Mia Armitage Living in Paradise
Mia Armitage Living in Paradise

Living In Paradise

amclellan, 13th November 2019
The so-called national homeless crisis continues to impact communities everywhere, from cities to regional Australia.

Bay FM’s Mia Armitage shares stories from the Byron area on the Northern Rivers of New South Wales.

Produced by Mia Armitage of Bay FM, Byron Bay.
Supervising Production by Angela Catterns.

Broadcasting this on your station? Email [email protected] for audio and cue sheets.

It's been fashionable to find and express gratitude for several seasons but still, I feel grateful each day I wake up with a roof over my head in what we call “Paradise”.
With endless rolling hills covered in rainforest, macadamia farms and old dairy stations, waterfalls, rivers and of course, the famous beaches, it’s impossible to deny the so-called “Rainbow Region'' is stunning. The Northern Rivers region of northern New South Wales, Bundjalung Nation, has many names.
But as industry, tourism and development impact the natural environ­ment, humans are starting to find their lives in Paradise precarious.

IMAGE: Launch Housing Property Manager Darren Bailey with some of the Harrison Family Foundations's 'Tiny Homes' in Footscray, Victoria.

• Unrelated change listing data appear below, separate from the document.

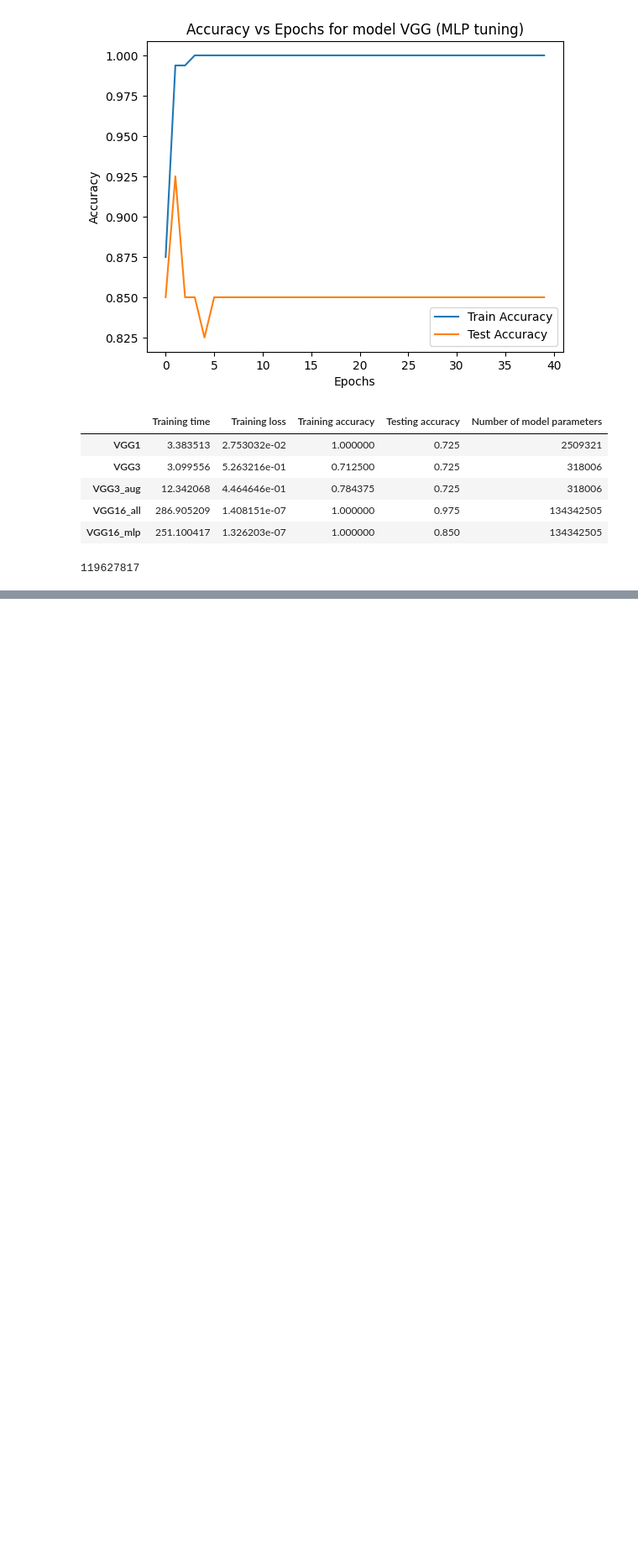
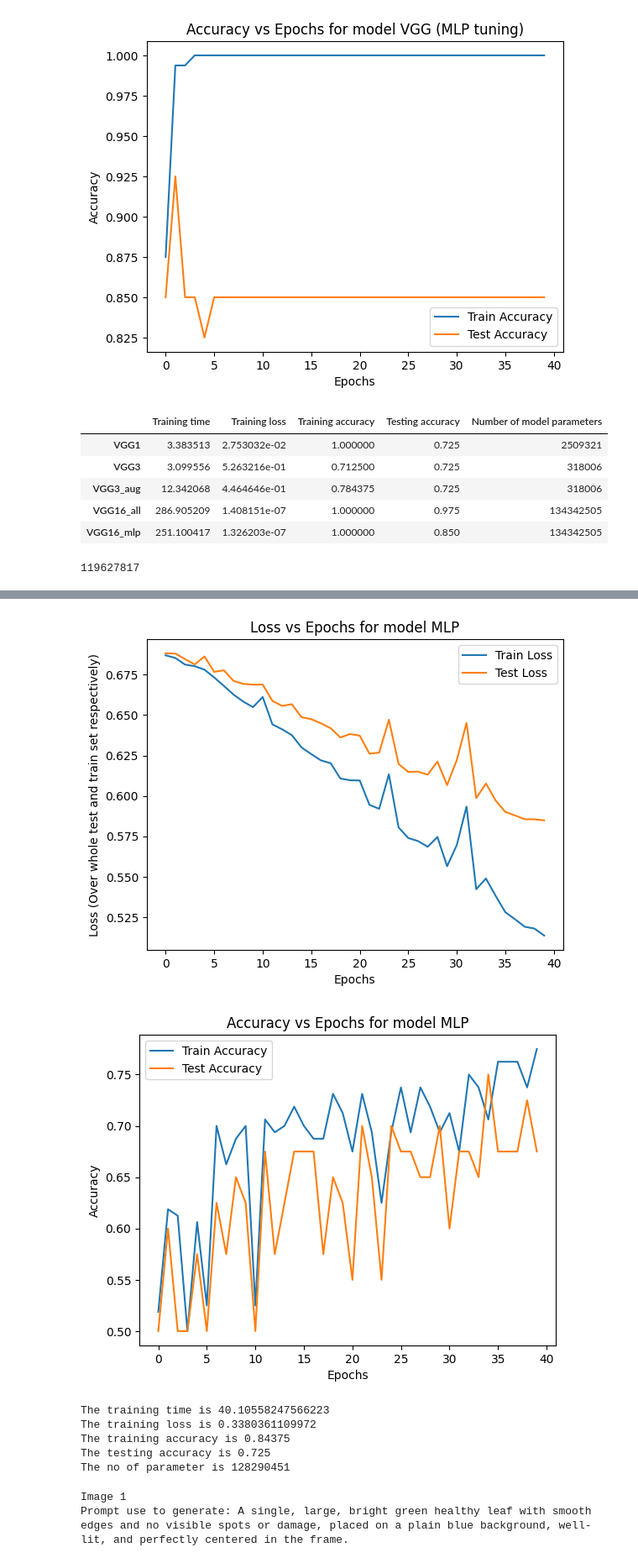
Before and after one commit to HarinarayanJ/ML-Assignment-4, a Jupyter notebook: arch.ipynb, the cells around one changed output, grey strips where cells are left out. Shown at 84% size. Saved outputs shown, nothing was run; the diff lists cells and outputs as text; code cells hidden in the pictures; blank space fills up the shorter version.

```diff
--- a/arch.ipynb
+++ b/arch.ipynb
@@ -686,5 +686,8 @@ class MLP(nn.Module):
         return self.fc(x.view(x.size(0), -1))
 # %%
 mlp = MLP()
-train_loss_list, test_loss_list, train_acc_list, test_acc_list = train(mlp, train_loader, test_loader, num_epochs=10, learning_rate=0.0001, every=10)
+start = time.time()
+train_loss_list, test_loss_list, train_acc_list, test_acc_list = train(mlp, train_loader, test_loader, num_epochs=40, learning_rate=0.00001, every=10)
+end = time.time()
+dfx = [end-start, train_loss_list[-1], train_acc_list[-1], test_acc_list[-1],mlp.params]
 # %% [output]
@@ -710,0 +711,37 @@ Train Accuracy: 0.71875, Test Accuracy: 0.675
+# %%
+plt.title("Loss vs Epochs for model {}".format(mlp.__class__.__name__))
+plt.plot(train_loss_list, label='Train Loss')
+plt.plot(test_loss_list, label='Test Loss')
+plt.xlabel('Epochs')
+plt.ylabel('Loss (Over whole test and train set respectively)')
+plt.legend()
+plt.show()
+
+plt.title("Accuracy vs Epochs for model {}".format(mlp.__class__.__name__))
+plt.plot(train_acc_list, label='Train Accuracy')
+plt.plot(test_acc_list, label='Test Accuracy')
+plt.xlabel('Epochs')
+plt.ylabel('Accuracy')
+plt.legend()
+plt.show()
+# %% [output]
+[figure, added]
+[figure, added]
+# %%
+print(f"The training time is {dfx[0]}")
+print(f"The training loss is {dfx[1]}")
+print(f"The training accuracy is {dfx[2]}")
+print(f"The testing accuracy is {dfx[3]}")
+print(f"The no of parameter is {dfx[4]}")
+# %% [output]
+The training time is 40.10558247566223
+The training loss is 0.3380361109972
+The training accuracy is 0.84375
+The testing accuracy is 0.725
+The no of parameter is 128290451
+# %%
+print("Image 1 Healthy Easy")
+print("Prompt use to generate: A single, large, bright green healthy leaf with smooth edges and no visible spots or damage, placed on a plain blue background, well-lit, and perfectly centered in the frame.")
+# %% [output]
+Image 1
+Prompt use to generate: A single, large, bright green healthy leaf with smooth edges and no visible spots or damage, placed on a plain blue background, well-lit, and perfectly centered in the frame.
```
Also changed, not shown: parts of 13 cells of this notebook, 10 other files.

Too poor to pay
I was living in Mullumbimby three months before my landlord sold and the new owners wanted to double the rent. I’d already seen one neighbour, a single mother, sell what little she owned out in the street in one of the many, many "garage sales" in the region. They're fire sales - a last minute effort to shed weight, gather some cash and hit the road.
She left towards the end of autumn in her rickety old Rover, with her 12-year old daughter. She said they were going on a road trip. All the way to Tasmania. I grew up in Tassie and knew it would be freezing - it was coming on winter - but she said to me, “oh, we've driven around with icicles coming out of our noses before, we'll be fine”.
At first I was shocked but it wasn't long before I learned my neighbour was joining an expanding underclass of people too poor to pay the rent in Paradise. They live in tents, cars, on the street. I never saw my neighbour again but I hope by sharing similar stories and research, I can play a part in trying to prevent a generation of children growing up on the margins.
- Mia Armitage

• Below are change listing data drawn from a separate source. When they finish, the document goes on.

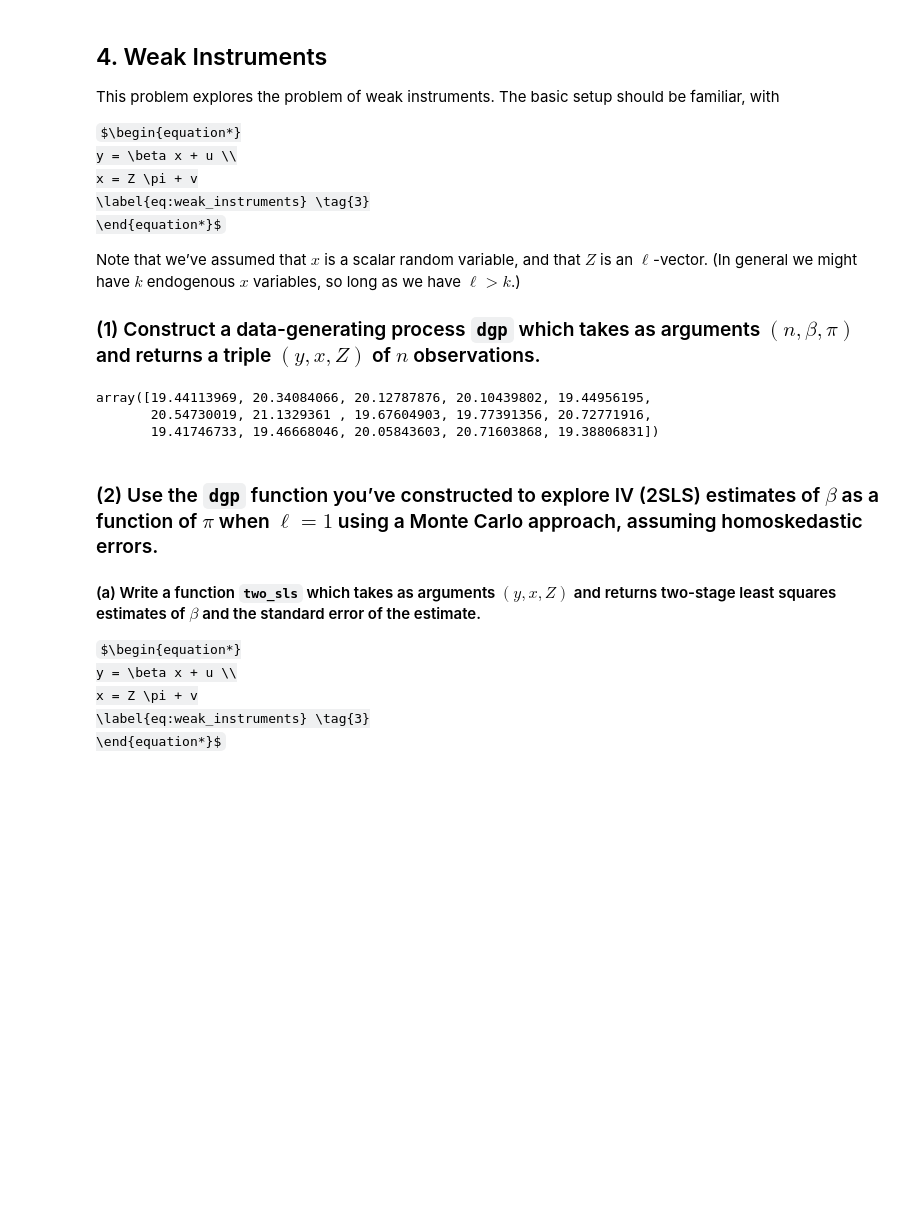
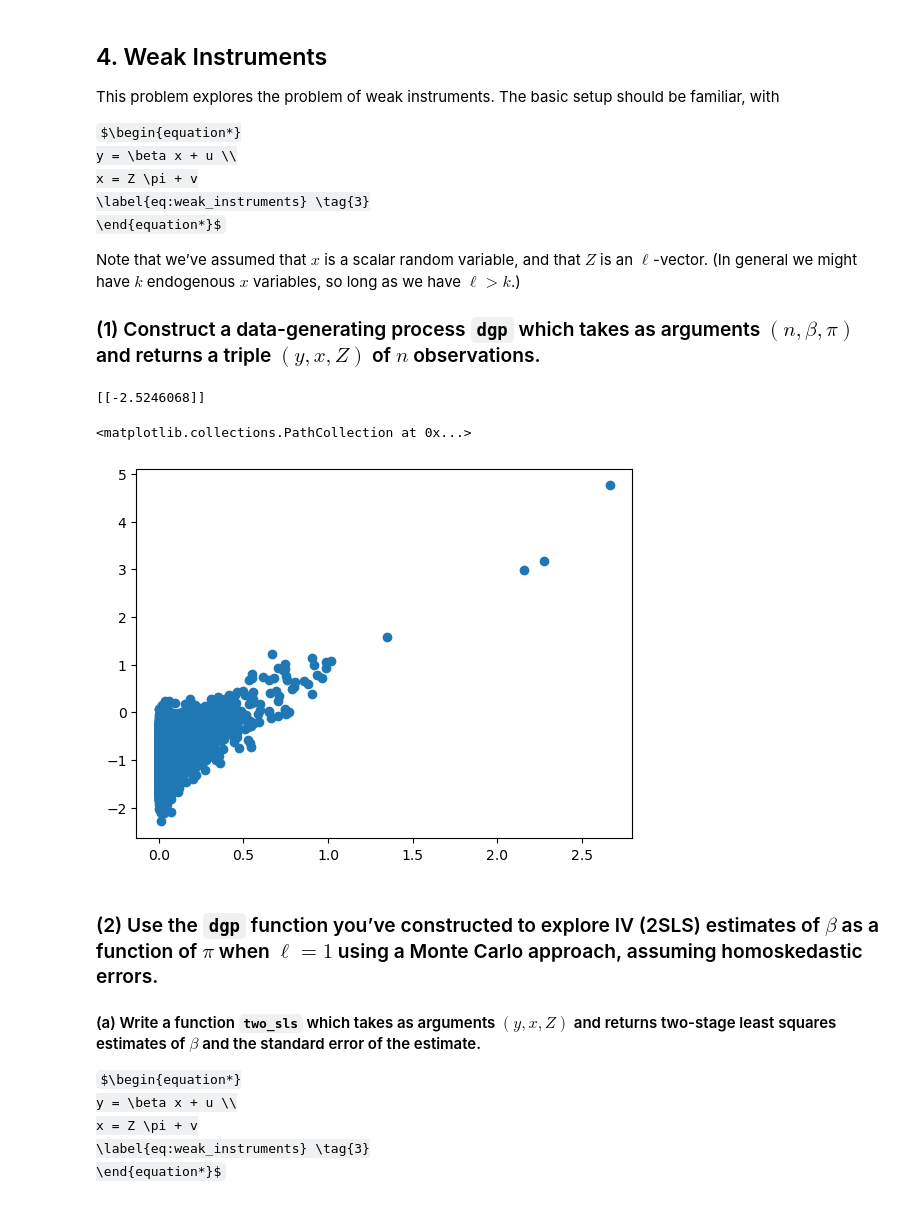
Before and after one commit to eleanor-adachi/ARE212_Materials, a Jupyter notebook: Assignments/assignment2/assignment2_ea.ipynb, the cells around one changed output. Drawn from its saved outputs; the diff is of its cells as text; code cells hidden in the pictures; some formulas as TeX source; blank space fills up the shorter version.

```diff
--- a/Assignments/assignment2/assignment2_ea.ipynb
+++ b/Assignments/assignment2/assignment2_ea.ipynb
@@ -261,11 +253,9 @@ w = iid.beta(1,2,loc=-iid.beta(1,2).mean())
 # %%
-w.rvs(15)
+# Not needed
 
-np.c_[10+w.rvs(15), w.rvs(15)**2]@[2,1]
+# Z = np.c_[10+w.rvs(15), w.rvs(15)**2]
+# sigma = {'u':1/4,'v':1/6}
+# mu = {'u':1/2,'v':-1/2}
-# %% [output]
-array([19.44113969, 20.34084066, 20.12787876, 20.10439802, 19.44956195,
-       20.54730019, 21.1329361 , 19.67604903, 19.77391356, 20.72771916,
-       19.41746733, 19.46668046, 20.05843603, 20.71603868, 19.38806831])
 # %%
 import numpy as np
 import pandas as pd
@@ -322,3 +310,14 @@ y, x, Z =  weak_dgp(10000, 1, 1)
+# %%
+# TO DO: Why is pi_hat negative when x and Z have a positive relationship??
+
+pi_hat = np.linalg.solve(Z.T@Z,Z.T@x)
+print(pi_hat)
+
+plt.scatter(Z, x)
+# %% [output]
+[[-2.5246068]]
+<matplotlib.collections.PathCollection at 0x...>
+[figure, added]
 # %% [markdown]
 
 ### (2) Use the `dgp` function you’ve constructed to explore IV (2SLS) estimates of $\beta$ as a function of $\pi$ when $\ell = 1$ using a Monte Carlo approach, assuming homoskedastic errors.
```
Also changed, not shown: parts of 32 cells of this notebook.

This piece was made for the 2019 CBAA National Features & Documentary Series, a showcase of work by new and emerging Australian community radio producers, with training and mentoring provided by the Community and Media Training Organisation. The opinions expressed in National Features & Documentary Series content are those of the individual producers or their interviewees, and not necessarily shared by the CBAA or CMTO.

Produced with the assistance of the Department of Communications and the Arts via the Community Broadcasting Foundation.

Facebook comments



The last few days and weeks have been extremely tough for many of our stations – and the staff and volunteers that power community radio. Some stations have gone off air due to loss of power and access. Devastatingly, 88.9 FM Richmond Valley Radio in Coraki, NSW has been badly damaged by the floods. And our thoughts are especially with River FM 92.9 in Lismore at this time, as the flood took the life of one of their presenters, Marge Graham.


Now available to listen online and broadcasting on Australian community radio stations is the sixth instalment of CBAA’s National Features and Documentary Series, an annual showcase of new work by Australian community radio producers.


During the 2022 floods, Byron’s Bay FM proved to be a prime example of the way community radio steps up to take care of its community as it became the hub for relief efforts for Byron Shire and beyond.